**Work required:** Pictures stay out. Everything else in the listing below gets written out exactly.

**Data to process:**
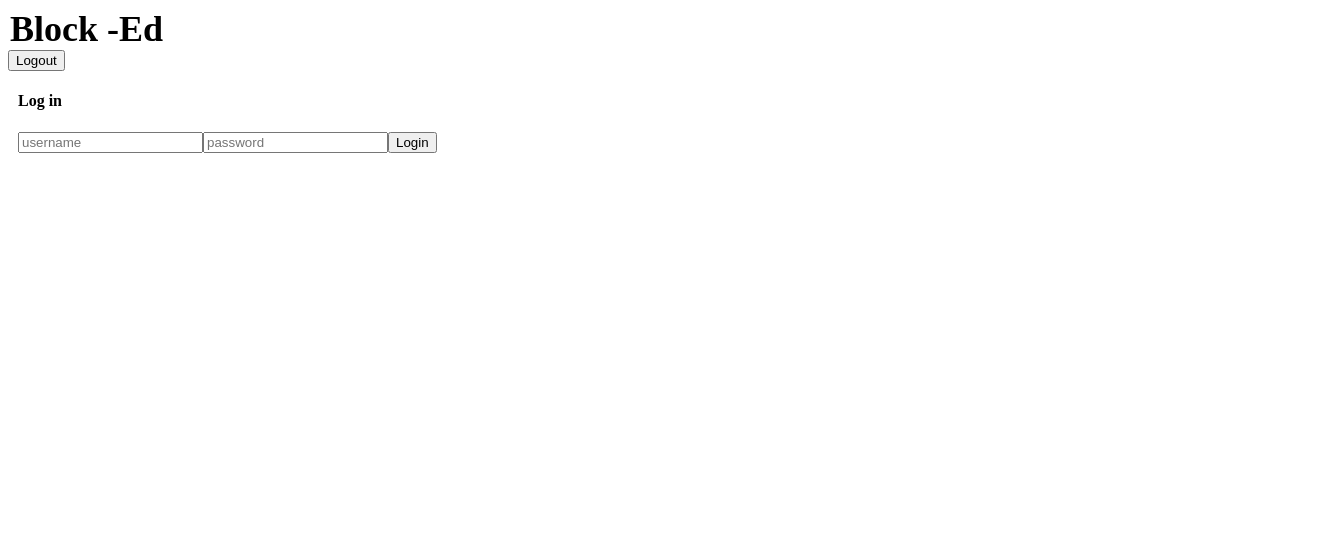
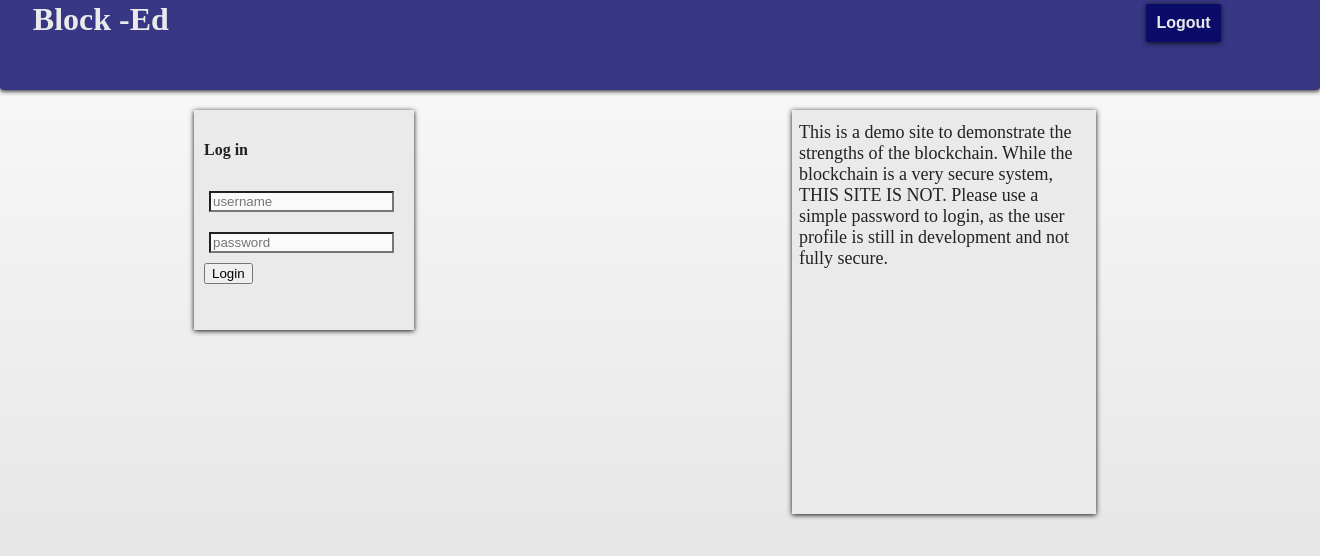
Before and after one commit to Blockchain-voting/block-ed, a React app: page / in a window 1280 px wide. Shown: the top 556 px of the page, 1320 px wide, since content can reach past the window. Built offline with nearby package versions, Linux system fonts and the light colour scheme; the HTML template or start-up script is replaced by a standard one.

Commit message:
styling and layout changes

```diff
--- a/src/components/App.css
+++ b/src/components/App.css
@@ -1,4 +1,39 @@
-h1 {
-  font-size: 36px;
-  margin: 0 2px;
+body {
+  background-image: linear-gradient(#FAFAFA, #DEDEDE);
+  color: #222;
+  margin: 0;
+  height: 100vh;
 }
+.navbar {
+  background-color: rgba(7,7,104,.8);
+  color: #EAEAEA;
+  height: 50px;
+  width: 100vw;
+  padding: 20px;
+  border-radius: 0 0 .2rem .2rem;
+  box-shadow: 0px 1px 5px 0px #111;
+}
+.navbar button{
+  color: #EAEAEA;
+  font-size: 16px;
+  font-weight: bolder;
+
+  position: relative;
+  border-radius: .1rem;
+  border-style: none;
+  background-color: rgba(7,7,104,.9);
+
+  padding: 10px;
+  left: 88vw;
+  top: -12vh;
+  box-shadow: 0px 1px 5px 0px #111;
+}
+.navbar button:hover{
+  box-shadow: 0px 1px 5px 2px #111;
+}
+.navbar h1{
+  color: #EAEAEA;
+  position: relative;
+  top: -5vh;
+  left: 1vw;
+}
--- a/src/components/Election/Election.css
+++ b/src/components/Election/Election.css
@@ -1,4 +1,4 @@
 .election-card {
-  background-color: #DEDEDE;
   width: 500px;
+  padding: 5px;
 }
--- a/src/components/ElectionItem/ElectionItem.css
+++ b/src/components/ElectionItem/ElectionItem.css
@@ -0,0 +1,4 @@
+.election-card{
+  background-color: rgba(7,7,104,.3);
+  margin: 5px;
+}
--- a/src/components/Login/Login.css
+++ b/src/components/Login/Login.css
@@ -1,3 +1,37 @@
+.landing-container{
+  display: flex;
+  justify-content: space-around;
+  align-items: flex-start;
+  margin-top: 20px;
+}
 .login {
+  /*background: rgba(104, 7, 7,.9);*/
+  background: #EAEAEA;
+  color: #222;
+  text-shadow: 0px 1px 5px 0px #222;
+  box-shadow: 0px 1px 5px 0px #111;
   margin: 0 0 10px 10px;
+  padding: 10px;
+  width: 200px;
+  height: 200px;
 }
+.blurb {
+  /*background: rgba(104, 7, 7,.9);*/
+  background: #EAEAEA;
+  color: #222;
+  text-shadow: 0px 1px 5px 0px #222;
+  box-shadow: 0px 1px 5px 0px #111;
+  margin: 0 0 10px 10px;
+  padding: 2px;
+  width: 300px;
+  height: 400px;
+}
+p {
+  font-size: 18px;
+  font-weight: 300;
+  margin: 10px 5px;
+}
+.login input{
+  margin: 10px 5px;
+  background-color: #FAFAFA;
+}
--- a/src/components/Login/Login.js
+++ b/src/components/Login/Login.js
@@ -54,7 +54,7 @@ export default class Login extends Component {
 
   render() {
     return (
-      <div>
+      <div className="landing-container">
         <div className="login">
           <h4>Log in</h4>
           <input
@@ -69,6 +69,11 @@ export default class Login extends Component {
           />
           <button onClick={() => this.handleLogin()}>Login</button>
         </div>
+        <div className="blurb">
+          <p>
+            This is a demo site to demonstrate the strengths of the blockchain. While the blockchain is a very secure system, THIS SITE IS NOT. Please use a simple password to login, as the user profile is still in development and not fully secure.
+          </p>
+        </div>
       </div>
     );
   }
--- a/src/components/Profile/Profile.css
+++ b/src/components/Profile/Profile.css
@@ -1,14 +1,15 @@
-hr{
-  border-width: 10px;
-  border-style: outset;
-  border-color: firebrick;
-}
 .election{
   margin: 2px 0 5px 10px;
+  padding: 5px;
   display: flex;
   justify-content: space-around;
 }
-
-.new-election {
+.welcome-card{
+  margin: 0 10px;
+  font-size: 24px;
+}
+/*.new-election {
+  background-color: forestgreen;
   width: 200px;
-}
+  height: 300px;
+}*/
--- a/src/components/Profile/Profile.js
+++ b/src/components/Profile/Profile.js
@@ -74,8 +74,9 @@ export default class Profile extends Component {
   render() {
     return (
       <div>
-        <h4>Welcome, {this.props.appState.user.username}</h4>
-        <hr/>
+        <div className="welcome-card">
+          <h2>Welcome, {this.props.appState.user.username}</h2>
+        </div>
         <div className="election">
           <div className="new-elections">
             <h4>Create a new election</h4>
@@ -90,13 +91,13 @@ export default class Profile extends Component {
               placeholder="options"
               onChange={(e) => this.handleOptionUpdate(e)}
             />
+            <button onClick={() => this.electFetch()}>Create Election</button>
           </div>
           <Election
             elections={this.state.elections}
             handleVoteClick={(id) => this.props.handleVoteClick(id)}
           />
         </div>
-        <button onClick={() => this.electFetch()}>Create Election</button>
       </div>
     );
   }
```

**Expected answer:**
Before and after one commit to Blockchain-voting/block-ed, a React app: page / in a window 1280 px wide. Shown: the top 556 px of the page, 1320 px wide, since content can reach past the window. Built offline with nearby package versions, Linux system fonts and the light colour scheme; the HTML template or start-up script is replaced by a standard one.

Commit message:
styling and layout changes

```diff
--- a/src/components/App.css
+++ b/src/components/App.css
@@ -1,4 +1,39 @@
-h1 {
-  font-size: 36px;
-  margin: 0 2px;
+body {
+  background-image: linear-gradient(#FAFAFA, #DEDEDE);
+  color: #222;
+  margin: 0;
+  height: 100vh;
 }
+.navbar {
+  background-color: rgba(7,7,104,.8);
+  color: #EAEAEA;
+  height: 50px;
+  width: 100vw;
+  padding: 20px;
+  border-radius: 0 0 .2rem .2rem;
+  box-shadow: 0px 1px 5px 0px #111;
+}
+.navbar button{
+  color: #EAEAEA;
+  font-size: 16px;
+  font-weight: bolder;
+
+  position: relative;
+  border-radius: .1rem;
+  border-style: none;
+  background-color: rgba(7,7,104,.9);
+
+  padding: 10px;
+  left: 88vw;
+  top: -12vh;
+  box-shadow: 0px 1px 5px 0px #111;
+}
+.navbar button:hover{
+  box-shadow: 0px 1px 5px 2px #111;
+}
+.navbar h1{
+  color: #EAEAEA;
+  position: relative;
+  top: -5vh;
+  left: 1vw;
+}
--- a/src/components/Election/Election.css
+++ b/src/components/Election/Election.css
@@ -1,4 +1,4 @@
 .election-card {
-  background-color: #DEDEDE;
   width: 500px;
+  padding: 5px;
 }
--- a/src/components/ElectionItem/ElectionItem.css
+++ b/src/components/ElectionItem/ElectionItem.css
@@ -0,0 +1,4 @@
+.election-card{
+  background-color: rgba(7,7,104,.3);
+  margin: 5px;
+}
--- a/src/components/Login/Login.css
+++ b/src/components/Login/Login.css
@@ -1,3 +1,37 @@
+.landing-container{
+  display: flex;
+  justify-content: space-around;
+  align-items: flex-start;
+  margin-top: 20px;
+}
 .login {
+  /*background: rgba(104, 7, 7,.9);*/
+  background: #EAEAEA;
+  color: #222;
+  text-shadow: 0px 1px 5px 0px #222;
+  box-shadow: 0px 1px 5px 0px #111;
   margin: 0 0 10px 10px;
+  padding: 10px;
+  width: 200px;
+  height: 200px;
 }
+.blurb {
+  /*background: rgba(104, 7, 7,.9);*/
+  background: #EAEAEA;
+  color: #222;
+  text-shadow: 0px 1px 5px 0px #222;
+  box-shadow: 0px 1px 5px 0px #111;
+  margin: 0 0 10px 10px;
+  padding: 2px;
+  width: 300px;
+  height: 400px;
+}
+p {
+  font-size: 18px;
+  font-weight: 300;
+  margin: 10px 5px;
+}
+.login input{
+  margin: 10px 5px;
+  background-color: #FAFAFA;
+}
--- a/src/components/Login/Login.js
+++ b/src/components/Login/Login.js
@@ -54,7 +54,7 @@ export default class Login extends Component {
 
   render() {
     return (
-      <div>
+      <div className="landing-container">
         <div className="login">
           <h4>Log in</h4>
           <input
@@ -69,6 +69,11 @@ export default class Login extends Component {
           />
           <button onClick={() => this.handleLogin()}>Login</button>
         </div>
+        <div className="blurb">
+          <p>
+            This is a demo site to demonstrate the strengths of the blockchain. While the blockchain is a very secure system, THIS SITE IS NOT. Please use a simple password to login, as the user profile is still in development and not fully secure.
+          </p>
+        </div>
       </div>
     );
   }
--- a/src/components/Profile/Profile.css
+++ b/src/components/Profile/Profile.css
@@ -1,14 +1,15 @@
-hr{
-  border-width: 10px;
-  border-style: outset;
-  border-color: firebrick;
-}
 .election{
   margin: 2px 0 5px 10px;
+  padding: 5px;
   display: flex;
   justify-content: space-around;
 }
-
-.new-election {
+.welcome-card{
+  margin: 0 10px;
+  font-size: 24px;
+}
+/*.new-election {
+  background-color: forestgreen;
   width: 200px;
-}
+  height: 300px;
+}*/
--- a/src/components/Profile/Profile.js
+++ b/src/components/Profile/Profile.js
@@ -74,8 +74,9 @@ export default class Profile extends Component {
   render() {
     return (
       <div>
-        <h4>Welcome, {this.props.appState.user.username}</h4>
-        <hr/>
+        <div className="welcome-card">
+          <h2>Welcome, {this.props.appState.user.username}</h2>
+        </div>
         <div className="election">
           <div className="new-elections">
             <h4>Create a new election</h4>
@@ -90,13 +91,13 @@ export default class Profile extends Component {
               placeholder="options"
               onChange={(e) => this.handleOptionUpdate(e)}
             />
+            <button onClick={() => this.electFetch()}>Create Election</button>
           </div>
           <Election
             elections={this.state.elections}
             handleVoteClick={(id) => this.props.handleVoteClick(id)}
           />
         </div>
-        <button onClick={() => this.electFetch()}>Create Election</button>
       </div>
     );
   }
```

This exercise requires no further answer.